Thursday, September 23, 2010

Lady Killers

In just about four hours, my great home state of Virginia will execute Teresa Lewis.

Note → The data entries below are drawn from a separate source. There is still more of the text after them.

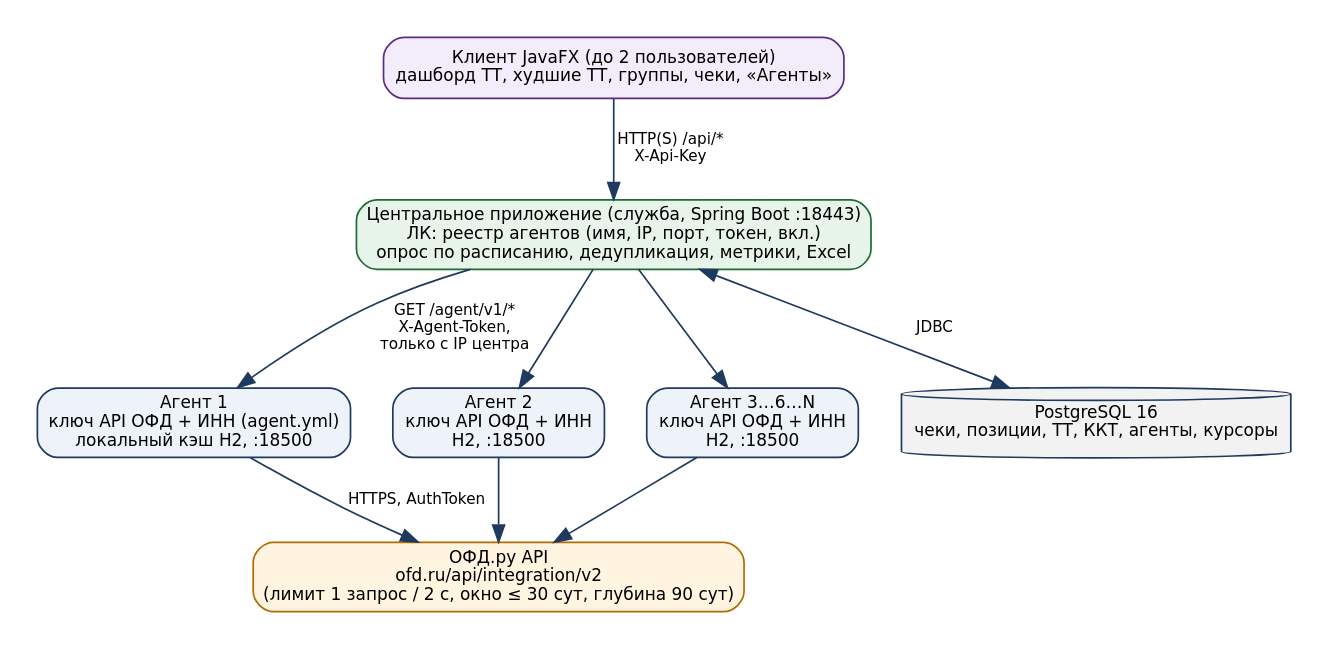
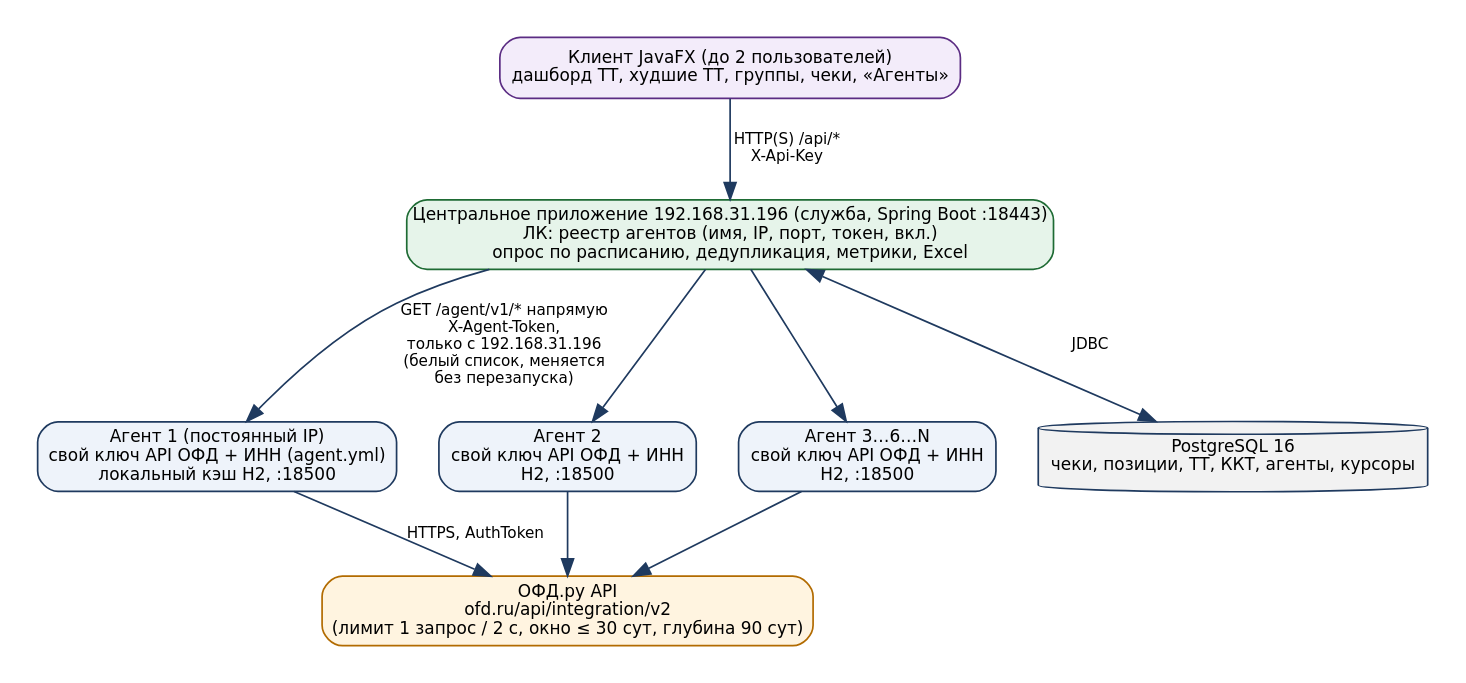
Before and after one commit to Viacheslav666/Check_OFD: the diagram in docs/tz/arch_v2.dot, drawn with Graphviz. The commit also changed 3 other files, not shown here.

Commit message:
ТЗ v2.0 ред. 2: ответы заказчика (постоянные IP, центр 192.168.31.196, Windows Server 2019 без Docker, свой ключ у каждого клиента)

```diff
--- a/docs/tz/arch_v2.dot
+++ b/docs/tz/arch_v2.dot
@@ -1,28 +1,28 @@
 digraph G {
   graph [rankdir=TB, fontname="DejaVu Sans", fontsize=11, nodesep=0.35, ranksep=0.55, bgcolor=white, pad=0.2];
   node  [shape=box, style="rounded,filled", fontname="DejaVu Sans", fontsize=10, fillcolor="#EEF3FA", color="#1F3A5F"];
   edge  [fontname="DejaVu Sans", fontsize=9, color="#1F3A5F"];
 
   ofd [label="ОФД.ру API\nofd.ru/api/integration/v2\n(лимит 1 запрос / 2 с, окно ≤ 30 сут, глубина 90 сут)", fillcolor="#FFF4E0", color="#B26B00"];
 
   subgraph cluster_rdp {
-    label="RDP клиентов (Windows; до 6 сейчас, N в будущем)"; fontname="DejaVu Sans"; fontsize=10; style="dashed"; color="#7A869A";
-    a1 [label="Агент 1\nключ API ОФД + ИНН (agent.yml)\nлокальный кэш H2, :18500"];
-    a2 [label="Агент 2\nключ API ОФД + ИНН\nH2, :18500"];
-    an [label="Агент 3…6…N\nключ API ОФД + ИНН\nH2, :18500"];
+    label="RDP клиентов: Windows Server 2019, служба ofd-agent (Java 21 в комплекте, без Docker); 6 сейчас, N в будущем"; fontname="DejaVu Sans"; fontsize=10; style="dashed"; color="#7A869A";
+    a1 [label="Агент 1 (постоянный IP)\nсвой ключ API ОФД + ИНН (agent.yml)\nлокальный кэш H2, :18500"];
+    a2 [label="Агент 2\nсвой ключ API ОФД + ИНН\nH2, :18500"];
+    an [label="Агент 3…6…N\nсвой ключ API ОФД + ИНН\nH2, :18500"];
   }
 
-  central [label="Центральное приложение (служба, Spring Boot :18443)\nЛК: реестр агентов (имя, IP, порт, токен, вкл.)\nопрос по расписанию, дедупликация, метрики, Excel", fillcolor="#E6F4EA", color="#1E6B34"];
+  central [label="Центральное приложение 192.168.31.196 (служба, Spring Boot :18443)\nЛК: реестр агентов (имя, IP, порт, токен, вкл.)\nопрос по расписанию, дедупликация, метрики, Excel", fillcolor="#E6F4EA", color="#1E6B34"];
   db [label="PostgreSQL 16\nчеки, позиции, ТТ, ККТ, агенты, курсоры", shape=cylinder, fillcolor="#F2F2F2"];
   client [label="Клиент JavaFX (до 2 пользователей)\nдашборд ТТ, худшие ТТ, группы, чеки, «Агенты»", fillcolor="#F3ECFA", color="#5B2C83"];
 
   a1 -> ofd [label=" HTTPS, AuthToken", dir=forward];
   a2 -> ofd;
   an -> ofd;
-  central -> a1 [label=" GET /agent/v1/*\n X-Agent-Token,\n только с IP центра"];
+  central -> a1 [label=" GET /agent/v1/* напрямую\n X-Agent-Token,\n только с 192.168.31.196\n (белый список, меняется\n без перезапуска)"];
   central -> a2;
   central -> an;
   central -> db [dir=both, label=" JDBC"];
   client -> central [label=" HTTP(S) /api/*\n X-Api-Key"];
   {rank=same; a1; a2; an;}
 }
```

She's my age, and a grandmother (yikes), and eight years ago, she conspired with her boyfriend and another man to murder her husband.  In the process of killing him, the two men also killed her stepson.  For that crime, she will be put to death by lethal injection at 9:00 PM tonight.

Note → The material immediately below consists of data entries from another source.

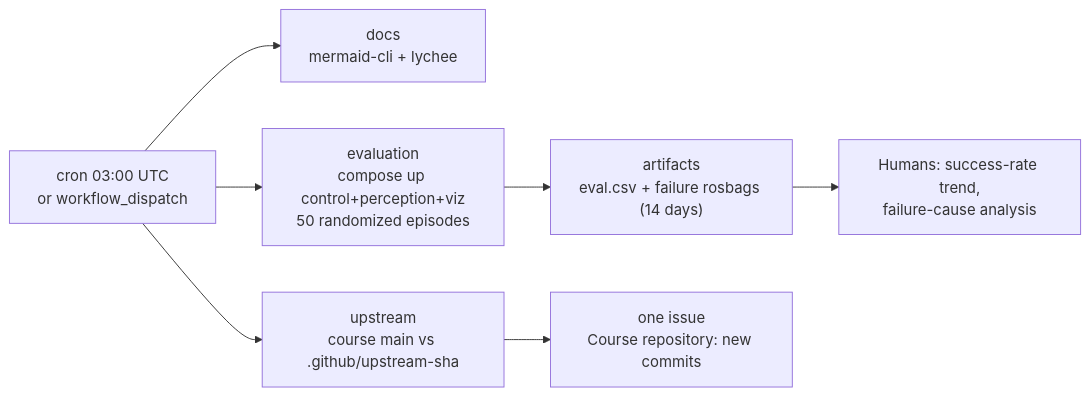
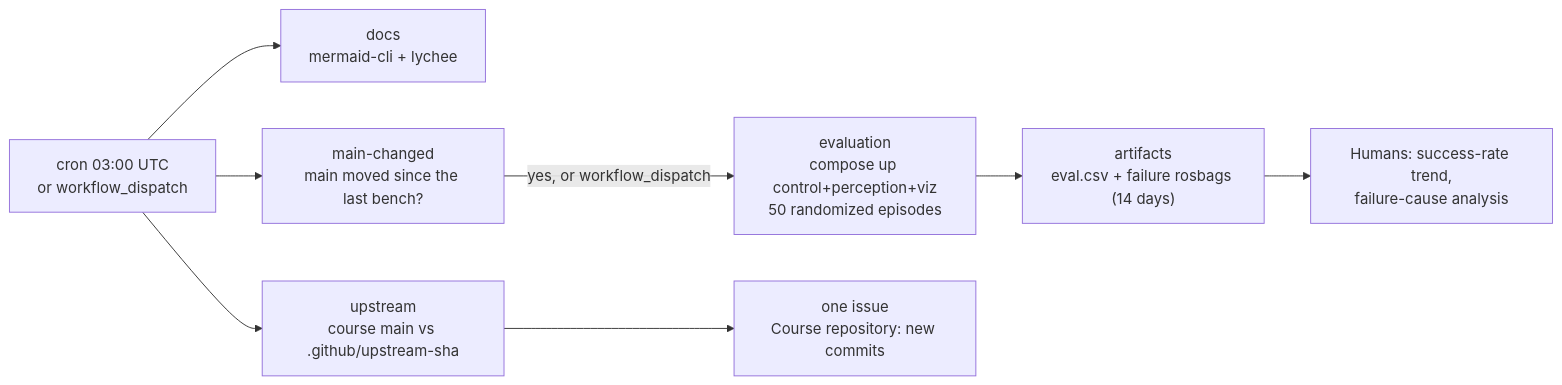
Before and after one commit to FoxaxeWasTaken/Robotics: the third of 4 diagrams in docs/project/14_quality_pipeline_ci.md, drawn with Mermaid. The commit also changed other lines of this file and 8 other files, not shown here.

````diff
--- a/docs/project/14_quality_pipeline_ci.md
+++ b/docs/project/14_quality_pipeline_ci.md
@@ -141,9 +168,10 @@
 ```mermaid
 flowchart LR
   S["cron 03:00 UTC<br/>or workflow_dispatch"] --> D["docs<br/>mermaid-cli + lychee"]
-  S --> V["evaluation<br/>compose up control+perception+viz<br/>50 randomized episodes"]
+  S --> MC["main-changed<br/>main moved since the last bench?"]
+  MC -->|"yes, or workflow_dispatch"| V["evaluation<br/>compose up control+perception+viz<br/>50 randomized episodes"]
   V --> R["artifacts<br/>eval.csv + failure rosbags (14 days)"]
   R --> H["Humans: success-rate trend,<br/>failure-cause analysis"]
   S --> W["upstream<br/>course main vs .github/upstream-sha"]
   W --> I["one issue<br/>Course repository: new commits"]
 ```
````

Many arguments have been made on the part of the defense about her mental capacity.  She's...well...not all that smart.  The defense has also pointed out that neither of her co-conspirators were sentenced to die, even though they were the ones who actually committed the killings.

And, you know, she's a girl, which is why this case has garnered more attention than say, if she'd just been one of those brownish men our society seems to have very little compunction killing.  Virginia hasn't killed a woman in 100 years.  In the US, we haven't executed a woman in five years. 

None of that mattered to Gov. O'Donnell, who showed the depth of Republican commitment to gender equality by indicating that he could see "no compelling reason" to commute her sentence to life imprisonment.  So she is, without question, going to die.

What I find interesting is the root of the "killing a woman" thing.  Though it's an antiquated and regressive thing to think, I suspect much of the distaste comes from the idea of causing harm to someone weaker than you.  Yeah, I know, women can be fierce and ferocious.  But among male human animals, there's a pretty basic assumption in the better natures of most cultures that to harm or abuse someone who is not in a position of power is fundamentally ignoble.  A truly strong man doesn't inflict harm on those who are less powerful.  That's the bailiwick of the world's bullies and sadists.

My grandfather, for instance, once told me that there is no lower form of man than one who would strike a woman.  Though he was a gentle man, he said it with a rare glint in his eye, a glint which told me few things made him angrier.  Yeah, that's a bit patriarchal, but in a beneficent way.  It recognizes that most men are physically stronger than most women.  To use that strength to oppress or hurt those physically weaker than you is a sign that you are socially weak and spiritually stunted.

That same ethic applies in war.  To kill a combatant is one thing.  It's the nature of war.  To kill a helpless enemy, one who is in your power and unable to defend themselves, that's another.  It's the difference between a noble warrior and a butcher.    Even if that person has recently been lobbing shells at your position, and even if they may have killed your comrades in arms in combat, it's still  fundamentally ignoble to slay someone who has been rendered powerless. 

Which, of course, is exactly what American society does every single time it executes a prisoner.   A pity we don't find nobility to be "a compelling reason."